“There is no stalemate. We have finished and we have signed it but we are insisting that the strike must be called off. There are still two figures, N24,000 and N30,000. You know that labour came up with a figure of N66,500 but when we put all that together with the figure we got from the states…so, we put all that in a basket plus the initial figure that the federal government recommended which was N20,700. We put them together in a basket and came up with four scenarios, we worked with one of the scenarios and that was how we agreed on that N24,000 and N30,000 respectively.”

The minister for labour, Chris Ngige, on his part said the committee was working to securing an appointment with President Muhammadu Buhari.

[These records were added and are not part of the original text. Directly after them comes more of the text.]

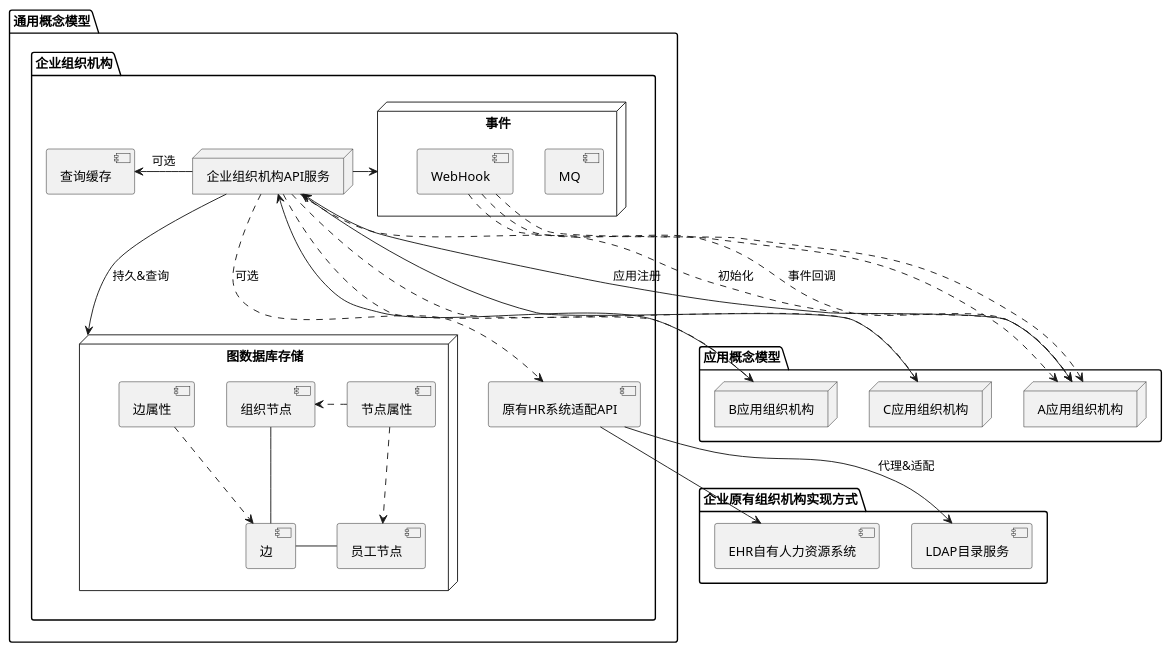
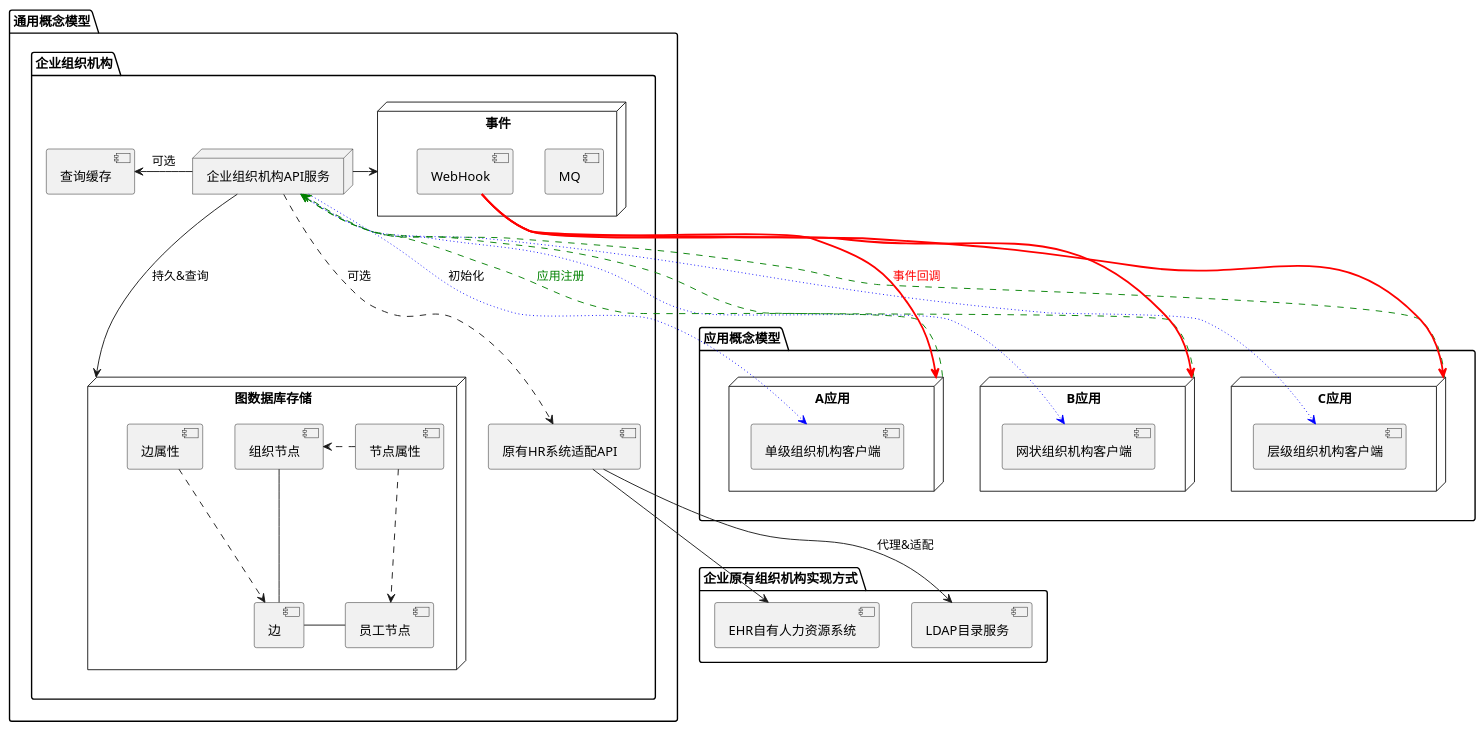
The diagram in kube_k5s/K5S概念模型/通用模块模型/企业组织机构概念模型.md (diaonannan1234/cloundNetiveDesing), drawn with PlantUML before and after one commit. The commit also changed 15 other files, not shown here.

````diff
--- a/kube_k5s/K5S概念模型/通用模块模型/企业组织机构概念模型.md
+++ b/kube_k5s/K5S概念模型/通用模块模型/企业组织机构概念模型.md
@@ -2,71 +2,74 @@
 ``` plantuml 
 @startuml
    
  package 通用概念模型 as c0 {
     package 企业组织机构 as r {
     node "企业组织机构API服务" as r0 {
        
     }
       [查询缓存] as r1
       
      node 事件 as r2 {
         [MQ] as r20
         [WebHook] as r21
      }
      node 图数据库存储 as r5 {
      
          [组织节点] as r50
          [员工节点] as r51
          [边] as r52
          [边属性] as r53
          [节点属性] as r54
          
          r50 -- r52
          r52 - r51
          r53 ..> r52
          r54 .> r50
          r54 .> r51
      }
      [原有HR系统适配API] as r4      
 
    }
    r1 <- r0 : 可选
    r0 -> r2
  } 
  
   package 企业原有组织机构实现方式 as t {
     [LDAP目录服务] as t0
     [EHR自有人力资源系统] as t1
   }
  
   r4 --> t0 : 代理&适配
   r4 --> t1
   package 应用概念模型 as u {
-    node "A应用组织机构" as u0 {
-     
+     node "A应用" as u0  {
+         [单级组织机构客户端] as u00
+      }   
+     node "B应用" as u1 {
+         [网状组织机构客户端] as u10    
       }
       
-     node "B应用组织机构" as u1 {
-     
-      }
-      
-      node "C应用组织机构" as u2 {
-     
+      node "C应用" as u2 {
+         [层级组织机构客户端] as u20
       }
   } 
   
   r0 ---> r5 : 持久&查询
   r0 ...> r4 : 可选
-  r0 ...> u0 : 初始化
-  r0 ...> u1
-  r0 ...> u2
   
-  u0 ---> r0 : 应用注册
-  u1 ---> r0
-  u2 ---> r0
+  r0 ...> u00 #line:blue;line.dotted : 初始化
+  r0 ...> u10 #line:blue;line.dotted
+  r0 ...> u20 #line:blue;line.dotted
+  
+  u0 ---> r0 #line:green;line.dashed;text:green : 应用注册
+  u1 ---> r0 #line:green;line.dashed;text:green
+  u2 ---> r0 #line:green;line.dashed;text:green
  
-  r21 ...> u0 : 事件回调
-  r21 ...> u0
-  r21 ...> u0
+  r21 ...> u0 #line:red;line.bold;text:red : 事件回调
+  r21 ...> u1 #line:red;line.bold;text:red 
+  r21 ...> u2 #line:red;line.bold;text:red 
+  
+  
+
 @enduml
 ```
````
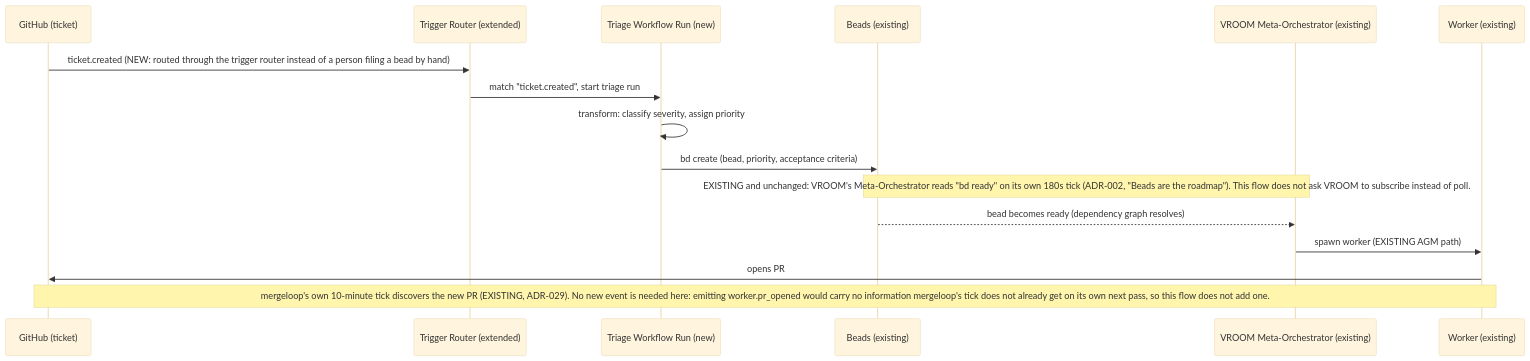
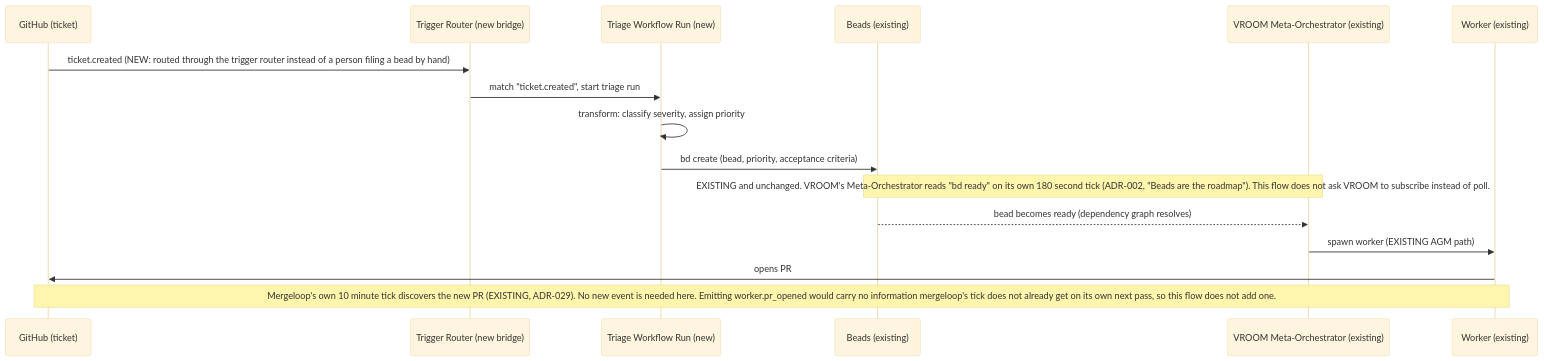
One commit to vbonnet/dear-agent changed the third of 4 diagrams in docs/architecture/feedback-loop-diagrams.md. Above: the diagram before and after it, drawn with Mermaid (base theme). The commit also changed other lines of this file and 3 other files, not shown here.

````diff
--- a/docs/architecture/feedback-loop-diagrams.md
+++ b/docs/architecture/feedback-loop-diagrams.md
@@ -108,19 +129,19 @@
 ```mermaid
 sequenceDiagram
     participant GH as GitHub (ticket)
-    participant RT as Trigger Router (extended)
+    participant RT as Trigger Router (new bridge)
     participant TRI as Triage Workflow Run (new)
     participant BD as Beads (existing)
     participant VR as VROOM Meta-Orchestrator (existing)
     participant WK as Worker (existing)
 
     GH->>RT: ticket.created (NEW: routed through the trigger router instead of a person filing a bead by hand)
     RT->>TRI: match "ticket.created", start triage run
     TRI->>TRI: transform: classify severity, assign priority
     TRI->>BD: bd create (bead, priority, acceptance criteria)
-    Note over BD,VR: EXISTING and unchanged: VROOM's Meta-Orchestrator reads "bd ready" on its own 180s tick (ADR-002, "Beads are the roadmap"). This flow does not ask VROOM to subscribe instead of poll.
+    Note over BD,VR: EXISTING and unchanged. VROOM's Meta-Orchestrator reads "bd ready" on its own 180 second tick (ADR-002, "Beads are the roadmap"). This flow does not ask VROOM to subscribe instead of poll.
     BD-->>VR: bead becomes ready (dependency graph resolves)
     VR->>WK: spawn worker (EXISTING AGM path)
     WK->>GH: opens PR
-    Note over WK,GH: mergeloop's own 10-minute tick discovers the new PR (EXISTING, ADR-029). No new event is needed here: emitting worker.pr_opened would carry no information mergeloop's tick does not already get on its own next pass, so this flow does not add one.
+    Note over WK,GH: Mergeloop's own 10 minute tick discovers the new PR (EXISTING, ADR-029). No new event is needed here. Emitting worker.pr_opened would carry no information mergeloop's tick does not already get on its own next pass, so this flow does not add one.
 ```
````
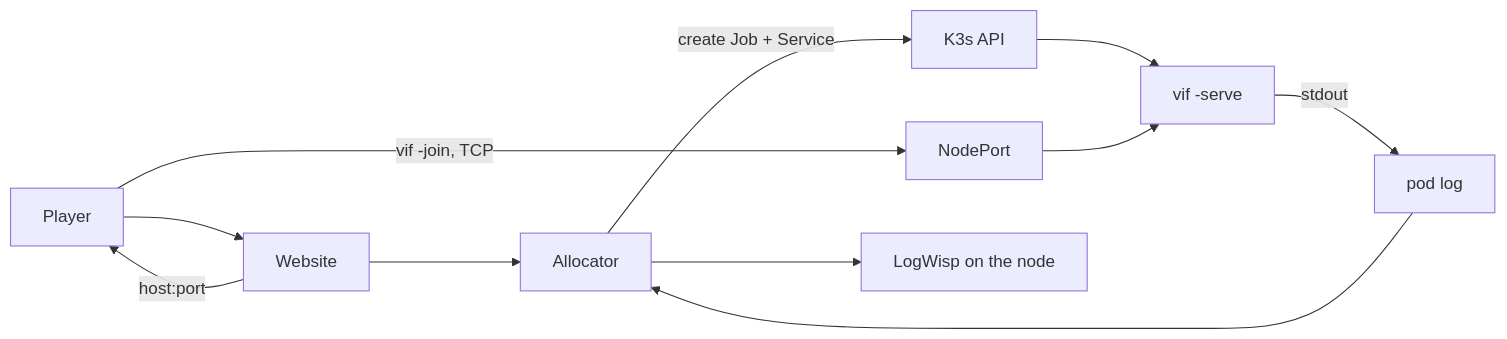
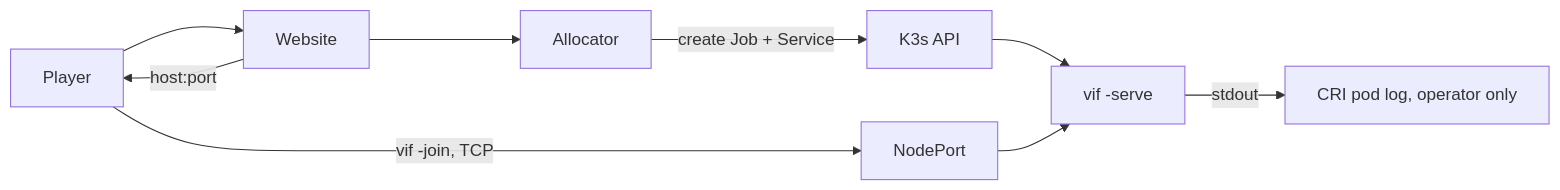
Before and after one commit to lixenwraith/vi-fighter: the diagram in doc/kubernetes-fleet.md, drawn with Mermaid. The commit also changed other lines of this file and 13 other files, not shown here.

````diff
--- a/doc/kubernetes-fleet.md
+++ b/doc/kubernetes-fleet.md
@@ -35,10 +34,10 @@
 ```mermaid
 flowchart LR
     Player["Player"] --> Site["Website"]
     Site --> Alloc["Allocator"]
     Alloc -->|"create Job + Service"| API["K3s API"]
     API --> Pod["vif -serve"]
     Site -->|"host:port"| Player
     Player -->|"vif -join, TCP"| NP["NodePort"] --> Pod
-    Pod -->|"stdout"| Logs["pod log"] --> Alloc --> Wisp["LogWisp on the node"]
+    Pod -->|"stdout"| Logs["CRI pod log, operator only"]
 ```
````
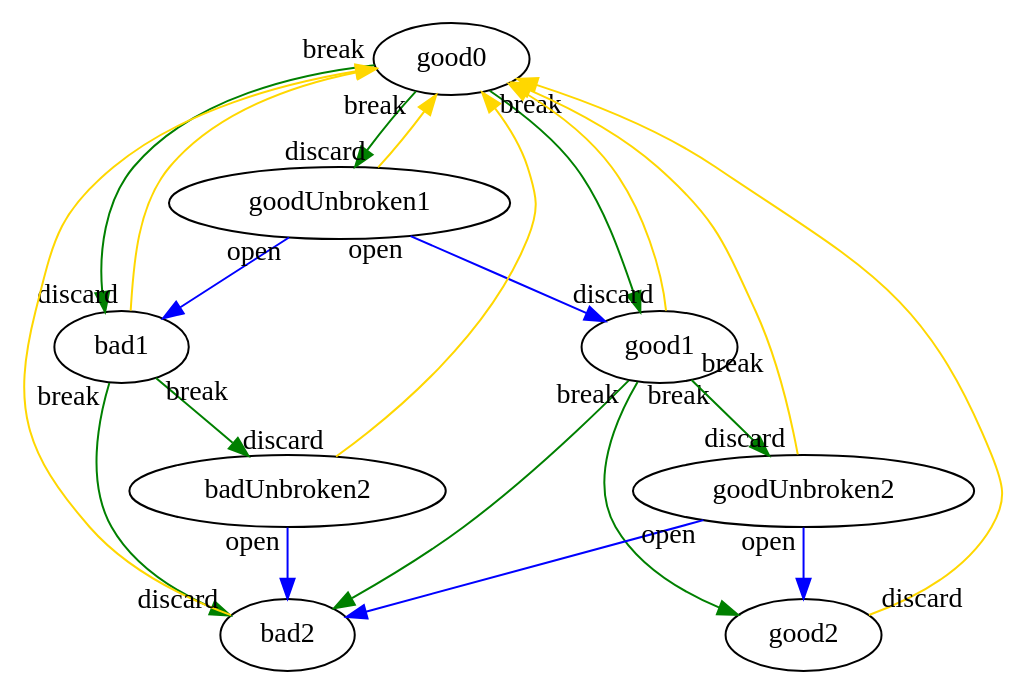
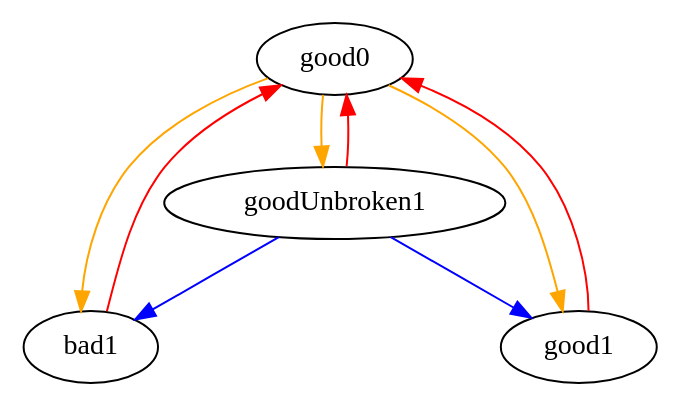
Before and after one commit to DavideSolda/ND-Planning: the diagram in graph.dot, drawn with Graphviz. The commit also changed 5 other files, not shown here.

```diff
--- a/graph.dot
+++ b/graph.dot
@@ -1,22 +1,10 @@
 digraph D {
-good0->bad1 [taillabel = "break", color="green"];
-good0->good1 [taillabel = "break", color="green"];
-good0->goodUnbroken1 [taillabel = "break", color="green"];
-bad1->good0 [taillabel = "discard", color="gold"];
-bad1->bad2 [taillabel = "break", color="green"];
-bad1->badUnbroken2 [taillabel = "break", color="green"];
-good1->good0 [taillabel = "discard", color="gold"];
-goodUnbroken1->good0 [taillabel = "discard", color="gold"];
-goodUnbroken1->bad1 [taillabel = "open", color="blue"];
-goodUnbroken1->good1 [taillabel = "open", color="blue"];
-good1->bad2 [taillabel = "break", color="green"];
-good1->good2 [taillabel = "break", color="green"];
-good1->goodUnbroken2 [taillabel = "break", color="green"];
-bad2->good0 [taillabel = "discard", color="gold"];
-badUnbroken2->good0 [taillabel = "discard", color="gold"];
-badUnbroken2->bad2 [taillabel = "open", color="blue"];
-good2->good0 [taillabel = "discard", color="gold"];
-goodUnbroken2->good0 [taillabel = "discard", color="gold"];
-goodUnbroken2->bad2 [taillabel = "open", color="blue"];
-goodUnbroken2->good2 [taillabel = "open", color="blue"];
+good0->bad1 [color="orange"];
+good0->goodUnbroken1 [color="orange"];
+good0->good1 [color="orange"];
+bad1->good0 [color="red"];
+goodUnbroken1->good0 [color="red"];
+good1->good0 [color="red"];
+goodUnbroken1->bad1 [color="blue"];
+goodUnbroken1->good1 [color="blue"];
 }
```
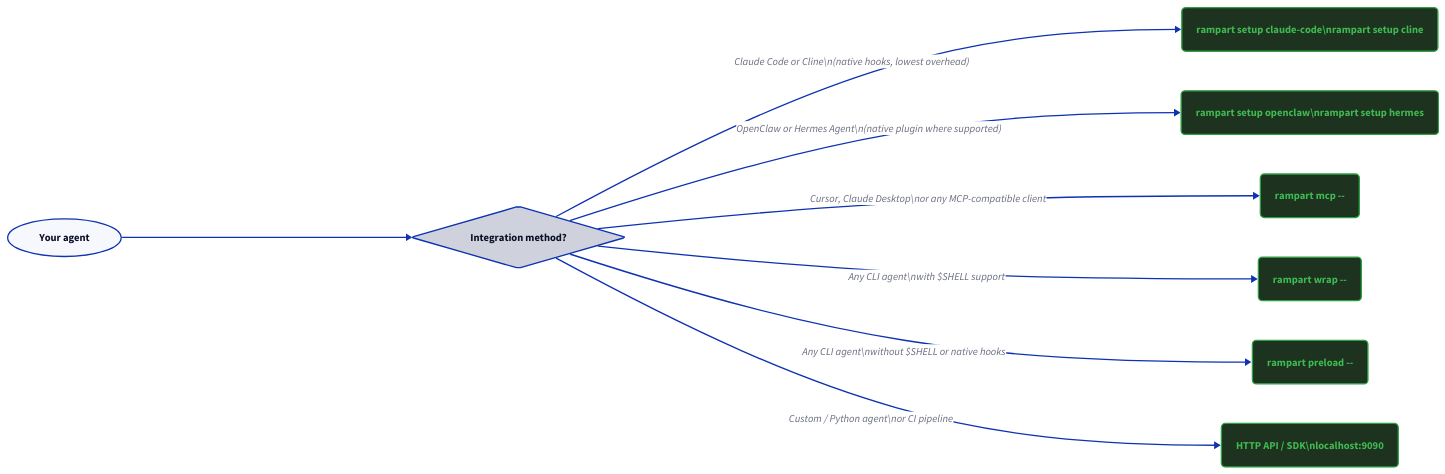
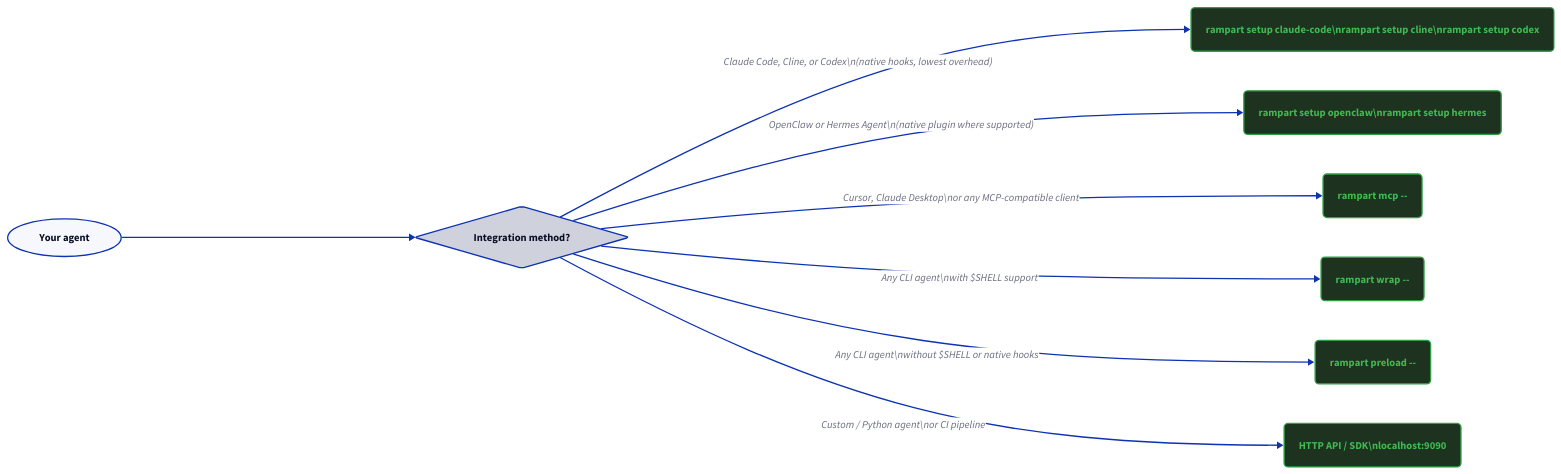
Before and after one commit to peg/rampart: the diagram in docs-site/integrations/index.md, drawn with D2. The commit also changed other lines of this file and 18 other files, not shown here.

````diff
--- a/docs-site/integrations/index.md
+++ b/docs-site/integrations/index.md
@@ -56,35 +55,35 @@
 ```d2
 direction: right
 
 start: "Your agent" {shape: oval}
 
 q: "Integration method?" {shape: diamond}
 
-hooks: "rampart setup claude-code\\nrampart setup cline" {
+hooks: "rampart setup claude-code\\nrampart setup cline\\nrampart setup codex" {
   style.fill: "#1d3320"; style.stroke: "#2ea043"; style.font-color: "#3fb950"; style.border-radius: 6
 }
 shim: "rampart setup openclaw\\nrampart setup hermes" {
   style.fill: "#1d3320"; style.stroke: "#2ea043"; style.font-color: "#3fb950"; style.border-radius: 6
 }
 mcp: "rampart mcp --" {
   style.fill: "#1d3320"; style.stroke: "#2ea043"; style.font-color: "#3fb950"; style.border-radius: 6
 }
 wrap: "rampart wrap --" {
   style.fill: "#1d3320"; style.stroke: "#2ea043"; style.font-color: "#3fb950"; style.border-radius: 6
 }
 preload: "rampart preload --" {
   style.fill: "#1d3320"; style.stroke: "#2ea043"; style.font-color: "#3fb950"; style.border-radius: 6
 }
 api: "HTTP API / SDK\\nlocalhost:9090" {
   style.fill: "#1d3320"; style.stroke: "#2ea043"; style.font-color: "#3fb950"; style.border-radius: 6
 }
 
 start -> q
 
-q -> hooks: "Claude Code or Cline\\n(native hooks, lowest overhead)"
+q -> hooks: "Claude Code, Cline, or Codex\\n(native hooks, lowest overhead)"
 q -> shim: "OpenClaw or Hermes Agent\\n(native plugin where supported)"
 q -> mcp: "Cursor, Claude Desktop\\nor any MCP-compatible client"
 q -> wrap: "Any CLI agent\\nwith \$SHELL support"
 q -> preload: "Any CLI agent\\nwithout \$SHELL or native hooks"
 q -> api: "Custom / Python agent\\nor CI pipeline"
 ```
````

He said: “We are making progress. The governors’ figure should be the figure of the federal government. We are just trying to carry them along. That is why we made the discussions ‘tripartite plus’. It is just because we want to carry them along, otherwise the federal government speaks for government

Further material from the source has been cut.